(Data entries)
::::::::

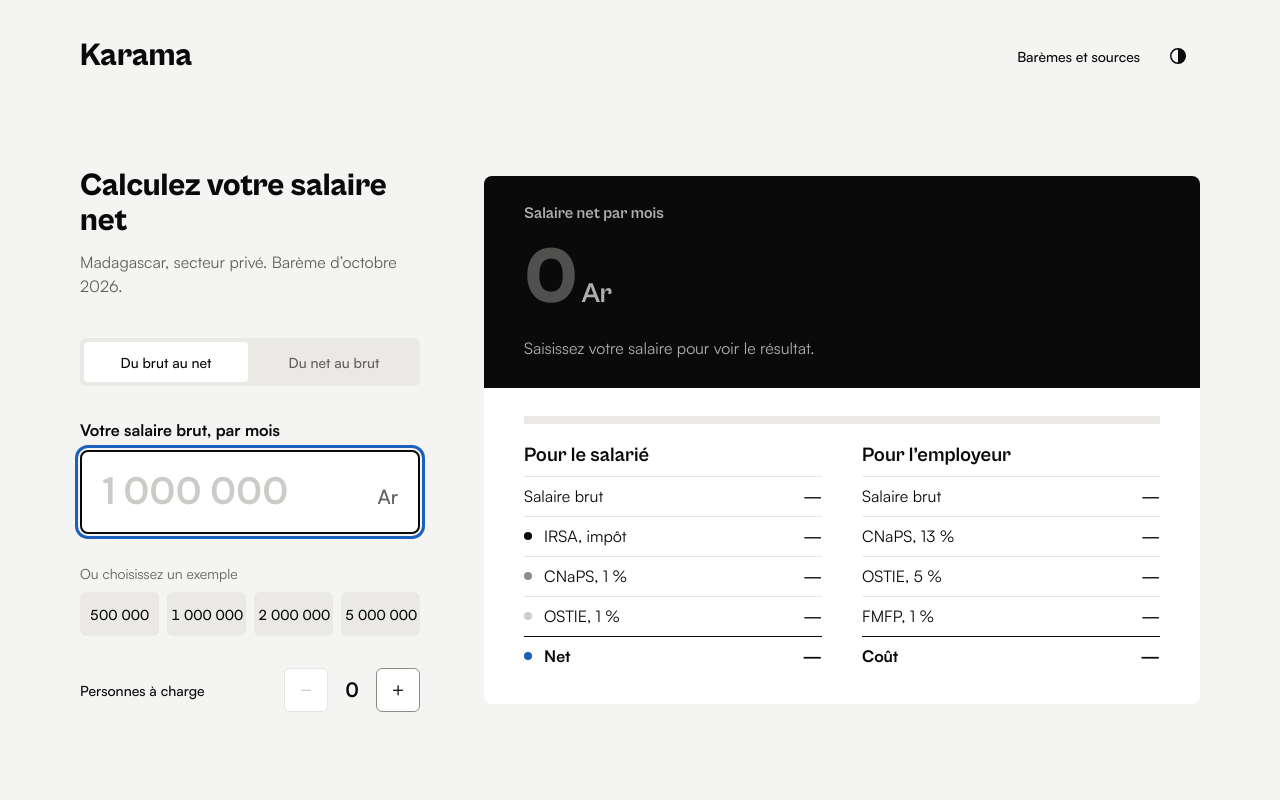
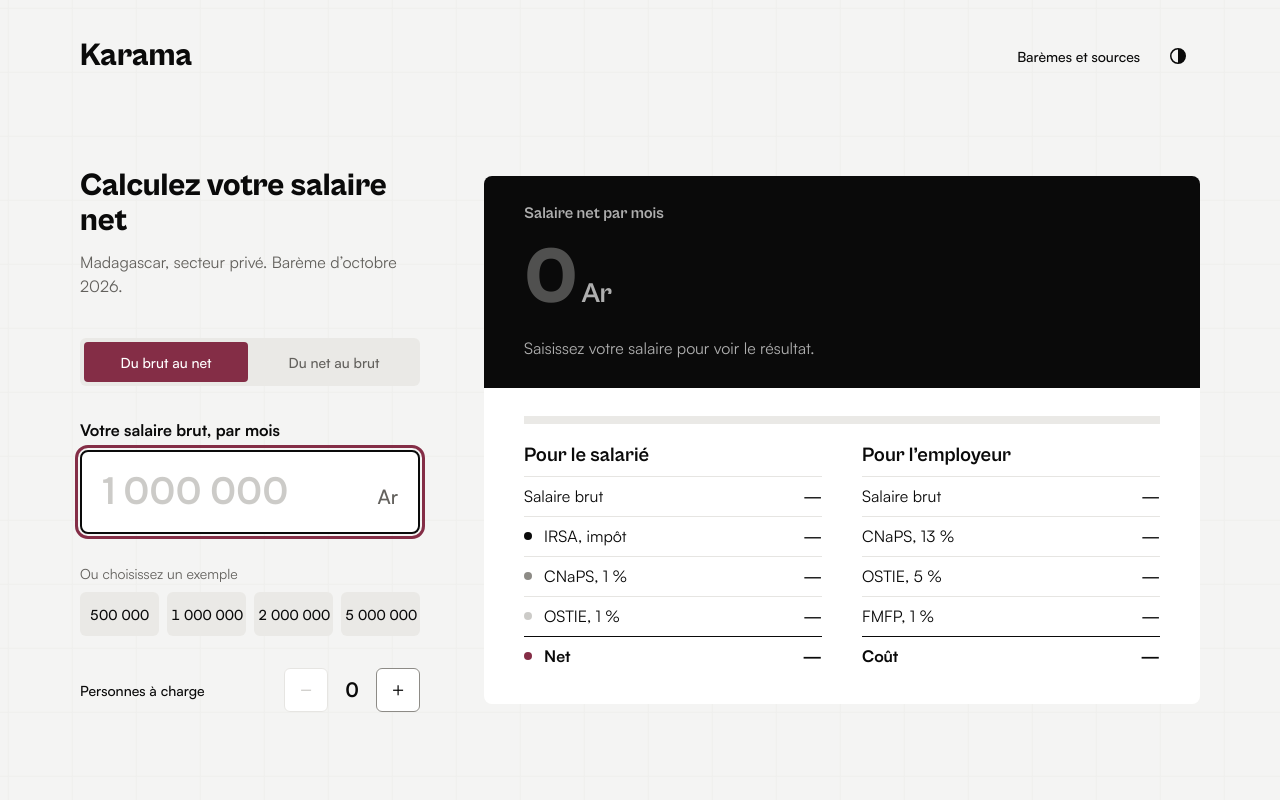
Before and after one commit to TsioryJonathan/karama-ko, a React (Vite) app: page / in a window 1280 px wide. Shown: the top 800 px of the page. Built offline with nearby package versions, Linux system fonts and the light colour scheme.

Commit message:
style: add burgundy accents and subtle moving grid

```diff
--- a/src/App.tsx
+++ b/src/App.tsx
@@ -37,7 +37,7 @@ export function App() {
 
   return (
     <>
-      <div className="flex min-h-dvh flex-col print:min-h-0">
+      <div className="calculator-shell flex min-h-dvh flex-col print:min-h-0">
         <a href="#resultat" className="sr-only-focusable btn btn-solid absolute top-2 left-2 z-20">
           Aller au résultat
         </a>
@@ -66,7 +66,7 @@ export function App() {
                     type="button"
                     aria-pressed={state.mode === m.id}
                     onClick={() => update({ mode: m.id })}
-                    className={`min-h-10 rounded-[4px] px-2 text-14 font-medium transition-colors duration-150 ${state.mode === m.id ? 'bg-surface font-bold' : 'text-muted hover:text-ink'}`}
+                    className={`min-h-10 rounded-[4px] px-2 text-14 font-medium transition-colors duration-150 ${state.mode === m.id ? 'bg-accent text-on-accent font-bold' : 'text-muted hover:text-ink'}`}
                   >
                     {m.name}
                   </button>
@@ -92,7 +92,7 @@ export function App() {
                       type="button"
                       aria-pressed={state.amount === amount}
                       onClick={() => update({ amount })}
-                      className={`figure min-h-11 rounded px-1 text-14 font-medium transition-colors duration-150 ${state.amount === amount ? 'bg-ink text-bg' : 'bg-raised hover:bg-control/45'}`}
+                      className={`figure min-h-11 rounded px-1 text-14 font-medium transition-colors duration-150 ${state.amount === amount ? 'bg-accent text-on-accent' : 'bg-raised hover:bg-control/45'}`}
                     >
                       {formatNumber(amount)}
                     </button>
--- a/src/styles/tokens.css
+++ b/src/styles/tokens.css
@@ -45,7 +45,8 @@
   --ink-muted: #63615d;
   --line: #e6e5e2;
   --control: #8d8b86;
-  --accent: #1d5fbf;
+  --accent: #842d46;
+  --on-accent: #ffffff;
   --warning: #92400e;
   color-scheme: light;
 }
@@ -57,7 +58,8 @@
   --ink-muted: #a3a19c;
   --line: #2b2b2b;
   --control: #77756f;
-  --accent: #6ea8ff;
+  --accent: #e69aaf;
+  --on-accent: #261219;
   --warning: #e3a84a;
   color-scheme: dark;
 }
@@ -72,6 +74,7 @@
   --color-line: var(--line);
   --color-control: var(--control);
   --color-accent: var(--accent);
+  --color-on-accent: var(--on-accent);
   --color-warning: var(--warning);
   --color-transparent: transparent;
 
@@ -116,7 +119,7 @@
     line-height: 1.2;
   }
   :focus-visible {
-    outline: 2px solid var(--ink);
+    outline: 2px solid var(--accent);
     outline-offset: 2px;
   }
   button,
@@ -125,12 +128,35 @@
     cursor: pointer;
   }
   ::selection {
-    background: var(--ink);
-    color: var(--bg);
+    background: var(--accent);
+    color: var(--on-accent);
   }
 }
 
 @layer components {
+  /* A slow moving paper grid stays behind every interactive element. */
+  .calculator-shell {
+    position: relative;
+    isolation: isolate;
+    overflow: clip;
+  }
+  .calculator-shell::before {
+    content: '';
+    position: absolute;
+    inset: -64px;
+    z-index: -1;
+    pointer-events: none;
+    opacity: 0.35;
+    background-image:
+      linear-gradient(var(--line) 1px, transparent 1px),
+      linear-gradient(90deg, var(--line) 1px, transparent 1px);
+    background-size: 64px 64px;
+    animation: paper-drift 48s linear infinite;
+  }
+  @keyframes paper-drift {
+    to { transform: translate(64px, 64px); }
+  }
+
   /* Field and group label. */
   .label {
     font-size: 14px;
@@ -175,6 +201,9 @@
 }
 
 @media (prefers-reduced-motion: reduce) {
+  .calculator-shell::before {
+    animation: none;
+  }
   html {
     scroll-behavior: auto;
   }
@@ -187,6 +216,9 @@
 }
 
 @media print {
+  .calculator-shell::before {
+    display: none;
+  }
   @page {
     margin: 16mm;
   }
@@ -199,7 +231,8 @@
     --ink: #0a0a0a;
     --ink-muted: #63615d;
     --line: #e6e5e2;
-    --accent: #1d5fbf;
+    --accent: #842d46;
+    --on-accent: #ffffff;
     color-scheme: light;
   }
   html {
```
Also changed, not shown: 1 other file (tests, documents, lock files or other folders).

::::::::

▶ [Aim of the task]
Without the pictures, write out every entry exactly as it appears.

▶ [Output]
Before and after one commit to TsioryJonathan/karama-ko, a React (Vite) app: page / in a window 1280 px wide. Shown: the top 800 px of the page. Built offline with nearby package versions, Linux system fonts and the light colour scheme.

Commit message:
style: add burgundy accents and subtle moving grid

```diff
--- a/src/App.tsx
+++ b/src/App.tsx
@@ -37,7 +37,7 @@ export function App() {
 
   return (
     <>
-      <div className="flex min-h-dvh flex-col print:min-h-0">
+      <div className="calculator-shell flex min-h-dvh flex-col print:min-h-0">
         <a href="#resultat" className="sr-only-focusable btn btn-solid absolute top-2 left-2 z-20">
           Aller au résultat
         </a>
@@ -66,7 +66,7 @@ export function App() {
                     type="button"
                     aria-pressed={state.mode === m.id}
                     onClick={() => update({ mode: m.id })}
-                    className={`min-h-10 rounded-[4px] px-2 text-14 font-medium transition-colors duration-150 ${state.mode === m.id ? 'bg-surface font-bold' : 'text-muted hover:text-ink'}`}
+                    className={`min-h-10 rounded-[4px] px-2 text-14 font-medium transition-colors duration-150 ${state.mode === m.id ? 'bg-accent text-on-accent font-bold' : 'text-muted hover:text-ink'}`}
                   >
                     {m.name}
                   </button>
@@ -92,7 +92,7 @@ export function App() {
                       type="button"
                       aria-pressed={state.amount === amount}
                       onClick={() => update({ amount })}
-                      className={`figure min-h-11 rounded px-1 text-14 font-medium transition-colors duration-150 ${state.amount === amount ? 'bg-ink text-bg' : 'bg-raised hover:bg-control/45'}`}
+                      className={`figure min-h-11 rounded px-1 text-14 font-medium transition-colors duration-150 ${state.amount === amount ? 'bg-accent text-on-accent' : 'bg-raised hover:bg-control/45'}`}
                     >
                       {formatNumber(amount)}
                     </button>
--- a/src/styles/tokens.css
+++ b/src/styles/tokens.css
@@ -45,7 +45,8 @@
   --ink-muted: #63615d;
   --line: #e6e5e2;
   --control: #8d8b86;
-  --accent: #1d5fbf;
+  --accent: #842d46;
+  --on-accent: #ffffff;
   --warning: #92400e;
   color-scheme: light;
 }
@@ -57,7 +58,8 @@
   --ink-muted: #a3a19c;
   --line: #2b2b2b;
   --control: #77756f;
-  --accent: #6ea8ff;
+  --accent: #e69aaf;
+  --on-accent: #261219;
   --warning: #e3a84a;
   color-scheme: dark;
 }
@@ -72,6 +74,7 @@
   --color-line: var(--line);
   --color-control: var(--control);
   --color-accent: var(--accent);
+  --color-on-accent: var(--on-accent);
   --color-warning: var(--warning);
   --color-transparent: transparent;
 
@@ -116,7 +119,7 @@
     line-height: 1.2;
   }
   :focus-visible {
-    outline: 2px solid var(--ink);
+    outline: 2px solid var(--accent);
     outline-offset: 2px;
   }
   button,
@@ -125,12 +128,35 @@
     cursor: pointer;
   }
   ::selection {
-    background: var(--ink);
-    color: var(--bg);
+    background: var(--accent);
+    color: var(--on-accent);
   }
 }
 
 @layer components {
+  /* A slow moving paper grid stays behind every interactive element. */
+  .calculator-shell {
+    position: relative;
+    isolation: isolate;
+    overflow: clip;
+  }
+  .calculator-shell::before {
+    content: '';
+    position: absolute;
+    inset: -64px;
+    z-index: -1;
+    pointer-events: none;
+    opacity: 0.35;
+    background-image:
+      linear-gradient(var(--line) 1px, transparent 1px),
+      linear-gradient(90deg, var(--line) 1px, transparent 1px);
+    background-size: 64px 64px;
+    animation: paper-drift 48s linear infinite;
+  }
+  @keyframes paper-drift {
+    to { transform: translate(64px, 64px); }
+  }
+
   /* Field and group label. */
   .label {
     font-size: 14px;
@@ -175,6 +201,9 @@
 }
 
 @media (prefers-reduced-motion: reduce) {
+  .calculator-shell::before {
+    animation: none;
+  }
   html {
     scroll-behavior: auto;
   }
@@ -187,6 +216,9 @@
 }
 
 @media print {
+  .calculator-shell::before {
+    display: none;
+  }
   @page {
     margin: 16mm;
   }
@@ -199,7 +231,8 @@
     --ink: #0a0a0a;
     --ink-muted: #63615d;
     --line: #e6e5e2;
-    --accent: #1d5fbf;
+    --accent: #842d46;
+    --on-accent: #ffffff;
     color-scheme: light;
   }
   html {
```
Also changed, not shown: 1 other file (tests, documents, lock files or other folders).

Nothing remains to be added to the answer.